----- SUPPLIED DATA

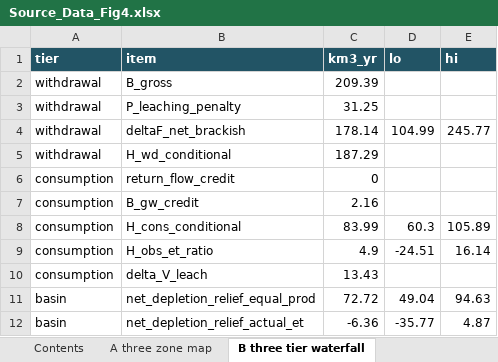
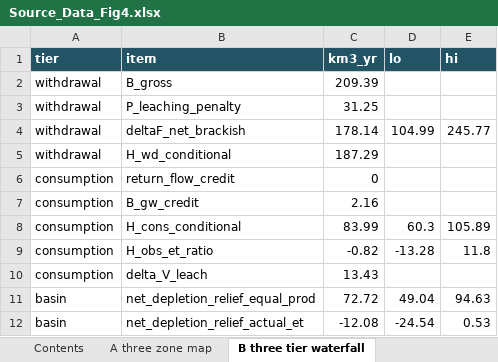
Before and after one commit to wlcbysy/global-leaching-water-paradox, an Excel workbook: source_data/Source_Data_Fig4.xlsx, sheet B three tier waterfall, drawn as a sheet; values as stored, in another font and other column widths than the file's, no borders; the diff names each change by its address in the sheet, - before the commit and + after, or states it on an @@ line.

```diff
--- a/source_data/Source_Data_Fig4.xlsx (sheet B three tier waterfall)
+++ b/source_data/Source_Data_Fig4.xlsx (sheet B three tier waterfall)
-C9 (km3_yr): 4.9
+C9 (km3_yr): -0.82
-D9 (lo): -24.51
+D9 (lo): -13.28
-E9 (hi): 16.14
+E9 (hi): 11.8
-C12 (km3_yr): -6.36
+C12 (km3_yr): -12.08
-D12 (lo): -35.77
+D12 (lo): -24.54
-E12 (hi): 4.87
+E12 (hi): 0.53
```
Also changed, not shown: sheet B threshold and ET, sheet C basin rescue ratios, sheet A three zone map, source_data/Source_Data_ED_Fig2.xlsx, source_data/Source_Data_ED_Fig7.xlsx, 41 other files.
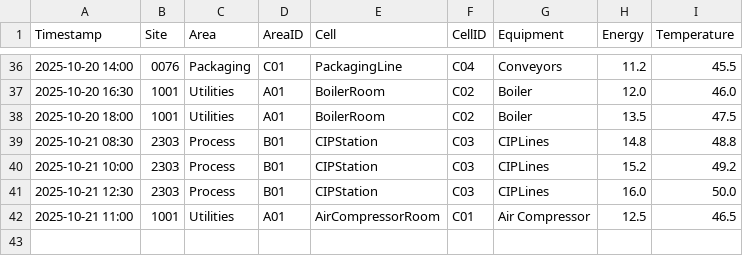
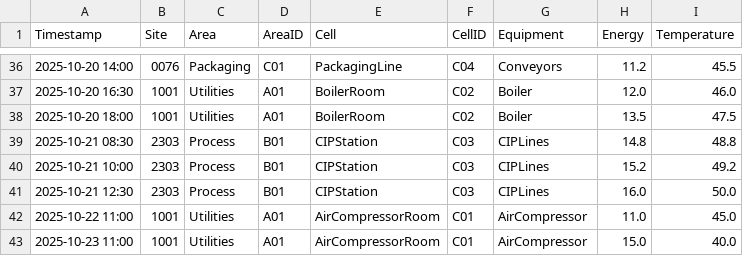
Before and after one commit to syrinebaraket/streamlit, a CSV file: RX/files/metrics.csv, drawn as a sheet; only a part is shown, gaps mark what is left out.

Commit message:
Update metrics.csv

```diff
--- a/RX/files/metrics.csv
+++ b/RX/files/metrics.csv
@@ -41,2 +41,3 @@ Timestamp,Site,Area,AreaID,Cell,CellID,Equipment,Energy,Temperature
 2025-10-21 12:30,2303,Process,B01,CIPStation,C03,CIPLines,16.0,50.0
-2025-10-21 11:00,1001,Utilities,A01,AirCompressorRoom,C01,Air Compressor,12.5,46.5
+2025-10-22 11:00,1001,Utilities,A01,AirCompressorRoom,C01,AirCompressor,11.0,45.0
+2025-10-23 11:00,1001,Utilities,A01,AirCompressorRoom,C01,AirCompressor,15.0,40.0
```
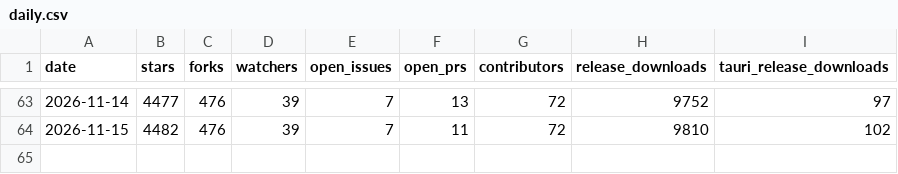
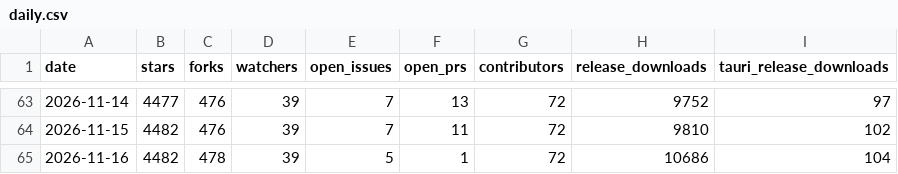
Before and after one commit to gptme/stats, a CSV file: data/daily.csv, drawn as a sheet; only a part is shown, gaps mark what is left out.

```diff
--- a/data/daily.csv
+++ b/data/daily.csv
@@ -64 +64,2 @@ date,stars,forks,watchers,open_issues,open_prs,contributors,release_downloads,ta
 2026-11-15,4482,476,39,7,11,72,9810,102
+2026-11-16,4482,478,39,5,1,72,10686,104
```
Also changed, not shown: data/pypi_daily.csv, 6 other files.
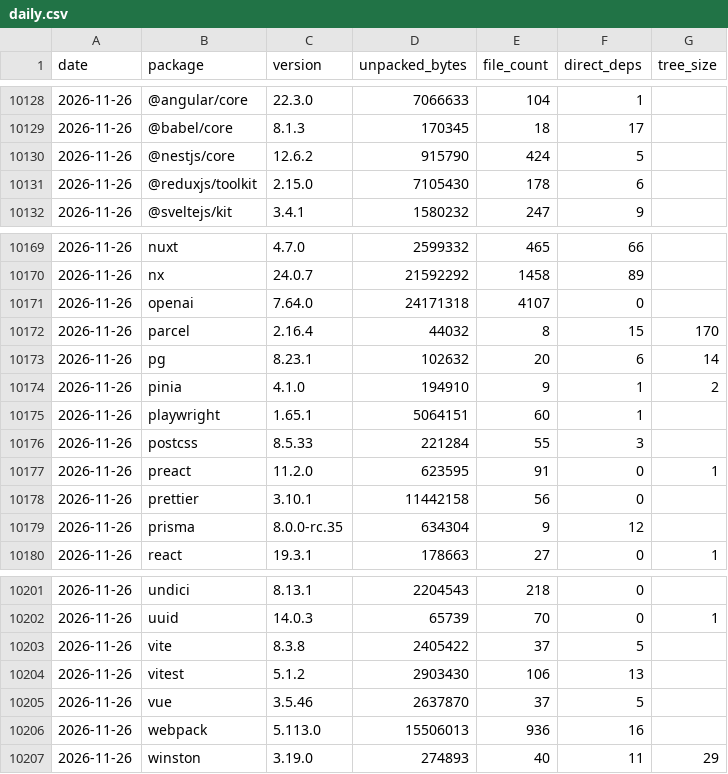
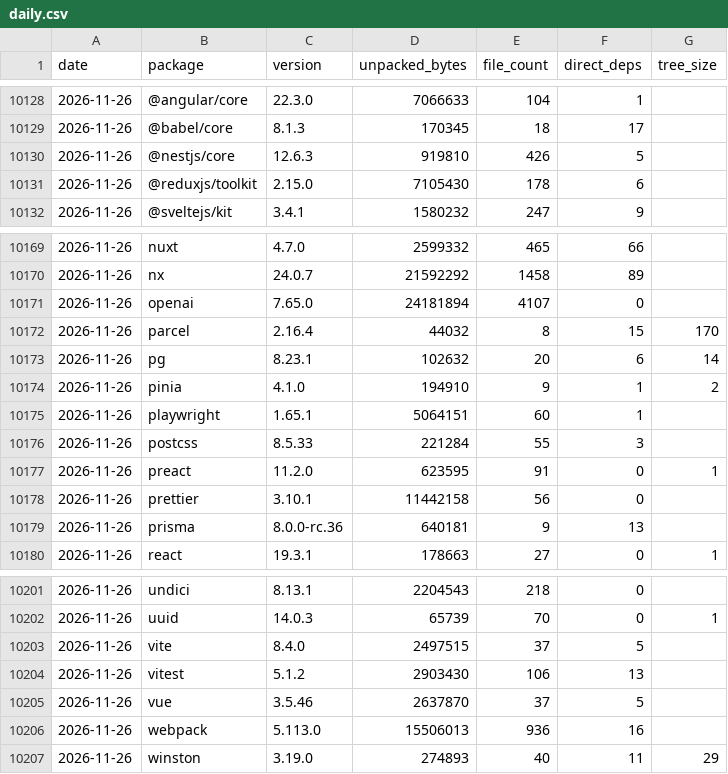
Before and after one commit to shwetankg07/great-consolidation, a CSV file: data/daily.csv, drawn as a sheet; only a part is shown, gaps mark what is left out.

```diff
--- a/data/daily.csv
+++ b/data/daily.csv
@@ -10129,3 +10129,3 @@ date,package,version,unpacked_bytes,file_count,direct_deps,tree_size
 2026-11-26,@babel/core,8.1.3,170345,18,17,
-2026-11-26,@nestjs/core,12.6.2,915790,424,5,
+2026-11-26,@nestjs/core,12.6.3,919810,426,5,
 2026-11-26,@reduxjs/toolkit,2.15.0,7105430,178,6,
@@ -10170,3 +10170,3 @@ date,package,version,unpacked_bytes,file_count,direct_deps,tree_size
 2026-11-26,nx,24.0.7,21592292,1458,89,
-2026-11-26,openai,7.64.0,24171318,4107,0,
+2026-11-26,openai,7.65.0,24181894,4107,0,
 2026-11-26,parcel,2.16.4,44032,8,15,170
@@ -10178,3 +10178,3 @@ date,package,version,unpacked_bytes,file_count,direct_deps,tree_size
 2026-11-26,prettier,3.10.1,11442158,56,0,
-2026-11-26,prisma,8.0.0-rc.35,634304,9,12,
+2026-11-26,prisma,8.0.0-rc.36,640181,9,13,
 2026-11-26,react,19.3.1,178663,27,0,1
@@ -10202,3 +10202,3 @@ date,package,version,unpacked_bytes,file_count,direct_deps,tree_size
 2026-11-26,uuid,14.0.3,65739,70,0,1
-2026-11-26,vite,8.3.8,2405422,37,5,
+2026-11-26,vite,8.4.0,2497515,37,5,
 2026-11-26,vitest,5.1.2,2903430,106,13,
```
Also changed, not shown: data/releases.csv, 1 other file.
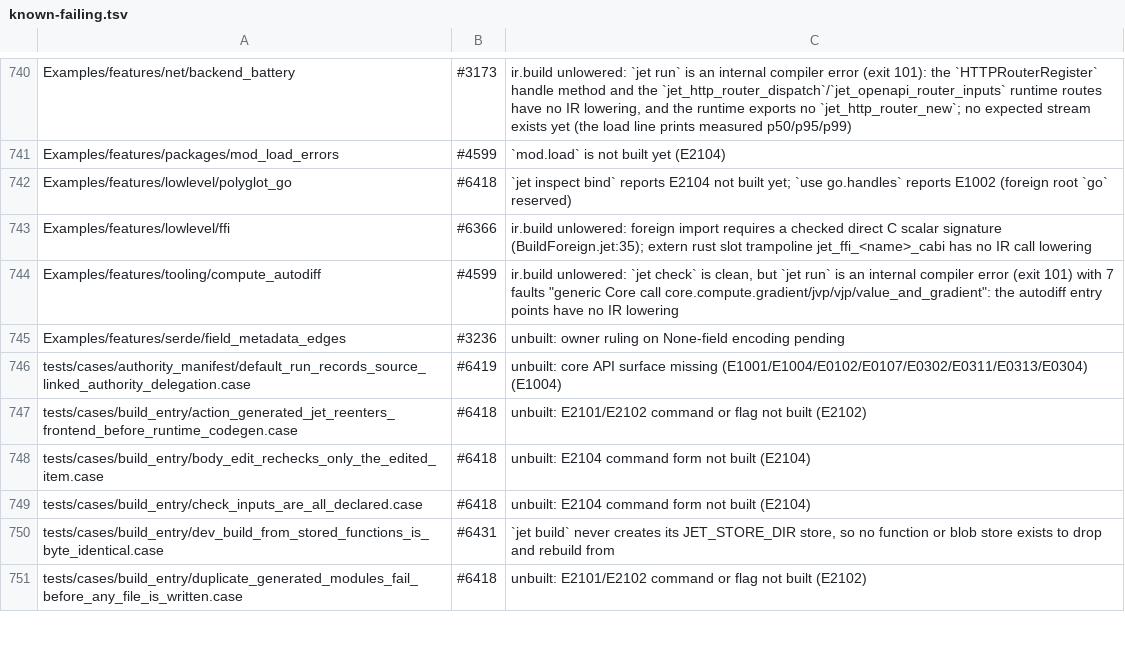
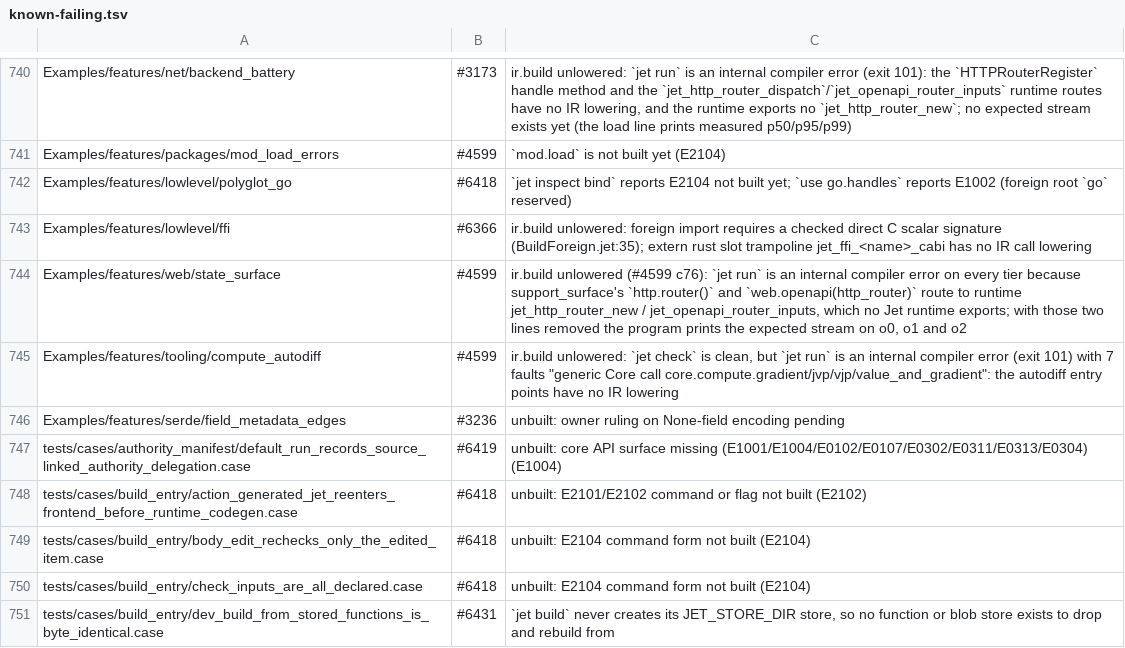
Before and after one commit to jet-language/jet, a TSV file: Tools/testkit/known-failing.tsv, drawn as a sheet; only a part is shown, gaps mark what is left out; the shorter side is filled out with more unchanged rows.

Commit message:
web: Auth and store Derived are source-owned Core types, so IR lays them out as Jet structs; state_surface fixes its duplicate /rows route, refresh-after-queue and only-field exclude, gains an expected stream, and stays known-failing only on the unbuilt HTTP router runtime (#4599 c9, c76)

```diff
--- a/Tools/testkit/known-failing.tsv
+++ b/Tools/testkit/known-failing.tsv
@@ -743,2 +743,3 @@ Examples/features/lowlevel/polyglot_go	#6418	`jet inspect bind` reports E2104 no
 Examples/features/lowlevel/ffi	#6366	ir.build unlowered: foreign import requires a checked direct C scalar signature (BuildForeign.jet:35); extern rust slot trampoline jet_ffi_<name>_cabi has no IR call lowering
+Examples/features/web/state_surface	#4599	ir.build unlowered (#4599 c76): `jet run` is an internal compiler error on every tier because support_surface's `http.router()` and `web.openapi(http_router)` route to runtime jet_http_router_new / jet_openapi_router_inputs, which no Jet runtime exports; with those two lines removed the program prints the expected stream on o0, o1 and o2
 Examples/features/tooling/compute_autodiff	#4599	ir.build unlowered: `jet check` is clean, but `jet run` is an internal compiler error (exit 101) with 7 faults "generic Core call core.compute.gradient/jvp/vjp/value_and_gradient": the autodiff entry points have no IR lowering
```
Also changed, not shown: 7 other files.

----------

▸ **WHAT IS REQUIRED**
Could the entries be output exactly as written, but without their images?

▸ **SOLUTION TO THE EXERCISE**
Before and after one commit to wlcbysy/global-leaching-water-paradox, an Excel workbook: source_data/Source_Data_Fig4.xlsx, sheet B three tier waterfall, drawn as a sheet; values as stored, in another font and other column widths than the file's, no borders; the diff names each change by its address in the sheet, - before the commit and + after, or states it on an @@ line.

```diff
--- a/source_data/Source_Data_Fig4.xlsx (sheet B three tier waterfall)
+++ b/source_data/Source_Data_Fig4.xlsx (sheet B three tier waterfall)
-C9 (km3_yr): 4.9
+C9 (km3_yr): -0.82
-D9 (lo): -24.51
+D9 (lo): -13.28
-E9 (hi): 16.14
+E9 (hi): 11.8
-C12 (km3_yr): -6.36
+C12 (km3_yr): -12.08
-D12 (lo): -35.77
+D12 (lo): -24.54
-E12 (hi): 4.87
+E12 (hi): 0.53
```
Also changed, not shown: sheet B threshold and ET, sheet C basin rescue ratios, sheet A three zone map, source_data/Source_Data_ED_Fig2.xlsx, source_data/Source_Data_ED_Fig7.xlsx, 41 other files.
Before and after one commit to syrinebaraket/streamlit, a CSV file: RX/files/metrics.csv, drawn as a sheet; only a part is shown, gaps mark what is left out.

Commit message:
Update metrics.csv

```diff
--- a/RX/files/metrics.csv
+++ b/RX/files/metrics.csv
@@ -41,2 +41,3 @@ Timestamp,Site,Area,AreaID,Cell,CellID,Equipment,Energy,Temperature
 2025-10-21 12:30,2303,Process,B01,CIPStation,C03,CIPLines,16.0,50.0
-2025-10-21 11:00,1001,Utilities,A01,AirCompressorRoom,C01,Air Compressor,12.5,46.5
+2025-10-22 11:00,1001,Utilities,A01,AirCompressorRoom,C01,AirCompressor,11.0,45.0
+2025-10-23 11:00,1001,Utilities,A01,AirCompressorRoom,C01,AirCompressor,15.0,40.0
```
Before and after one commit to gptme/stats, a CSV file: data/daily.csv, drawn as a sheet; only a part is shown, gaps mark what is left out.

```diff
--- a/data/daily.csv
+++ b/data/daily.csv
@@ -64 +64,2 @@ date,stars,forks,watchers,open_issues,open_prs,contributors,release_downloads,ta
 2026-11-15,4482,476,39,7,11,72,9810,102
+2026-11-16,4482,478,39,5,1,72,10686,104
```
Also changed, not shown: data/pypi_daily.csv, 6 other files.
Before and after one commit to shwetankg07/great-consolidation, a CSV file: data/daily.csv, drawn as a sheet; only a part is shown, gaps mark what is left out.

```diff
--- a/data/daily.csv
+++ b/data/daily.csv
@@ -10129,3 +10129,3 @@ date,package,version,unpacked_bytes,file_count,direct_deps,tree_size
 2026-11-26,@babel/core,8.1.3,170345,18,17,
-2026-11-26,@nestjs/core,12.6.2,915790,424,5,
+2026-11-26,@nestjs/core,12.6.3,919810,426,5,
 2026-11-26,@reduxjs/toolkit,2.15.0,7105430,178,6,
@@ -10170,3 +10170,3 @@ date,package,version,unpacked_bytes,file_count,direct_deps,tree_size
 2026-11-26,nx,24.0.7,21592292,1458,89,
-2026-11-26,openai,7.64.0,24171318,4107,0,
+2026-11-26,openai,7.65.0,24181894,4107,0,
 2026-11-26,parcel,2.16.4,44032,8,15,170
@@ -10178,3 +10178,3 @@ date,package,version,unpacked_bytes,file_count,direct_deps,tree_size
 2026-11-26,prettier,3.10.1,11442158,56,0,
-2026-11-26,prisma,8.0.0-rc.35,634304,9,12,
+2026-11-26,prisma,8.0.0-rc.36,640181,9,13,
 2026-11-26,react,19.3.1,178663,27,0,1
@@ -10202,3 +10202,3 @@ date,package,version,unpacked_bytes,file_count,direct_deps,tree_size
 2026-11-26,uuid,14.0.3,65739,70,0,1
-2026-11-26,vite,8.3.8,2405422,37,5,
+2026-11-26,vite,8.4.0,2497515,37,5,
 2026-11-26,vitest,5.1.2,2903430,106,13,
```
Also changed, not shown: data/releases.csv, 1 other file.
Before and after one commit to jet-language/jet, a TSV file: Tools/testkit/known-failing.tsv, drawn as a sheet; only a part is shown, gaps mark what is left out; the shorter side is filled out with more unchanged rows.

Commit message:
web: Auth and store Derived are source-owned Core types, so IR lays them out as Jet structs; state_surface fixes its duplicate /rows route, refresh-after-queue and only-field exclude, gains an expected stream, and stays known-failing only on the unbuilt HTTP router runtime (#4599 c9, c76)

```diff
--- a/Tools/testkit/known-failing.tsv
+++ b/Tools/testkit/known-failing.tsv
@@ -743,2 +743,3 @@ Examples/features/lowlevel/polyglot_go	#6418	`jet inspect bind` reports E2104 no
 Examples/features/lowlevel/ffi	#6366	ir.build unlowered: foreign import requires a checked direct C scalar signature (BuildForeign.jet:35); extern rust slot trampoline jet_ffi_<name>_cabi has no IR call lowering
+Examples/features/web/state_surface	#4599	ir.build unlowered (#4599 c76): `jet run` is an internal compiler error on every tier because support_surface's `http.router()` and `web.openapi(http_router)` route to runtime jet_http_router_new / jet_openapi_router_inputs, which no Jet runtime exports; with those two lines removed the program prints the expected stream on o0, o1 and o2
 Examples/features/tooling/compute_autodiff	#4599	ir.build unlowered: `jet check` is clean, but `jet run` is an internal compiler error (exit 101) with 7 faults "generic Core call core.compute.gradient/jvp/vjp/value_and_gradient": the autodiff entry points have no IR lowering
```
Also changed, not shown: 7 other files.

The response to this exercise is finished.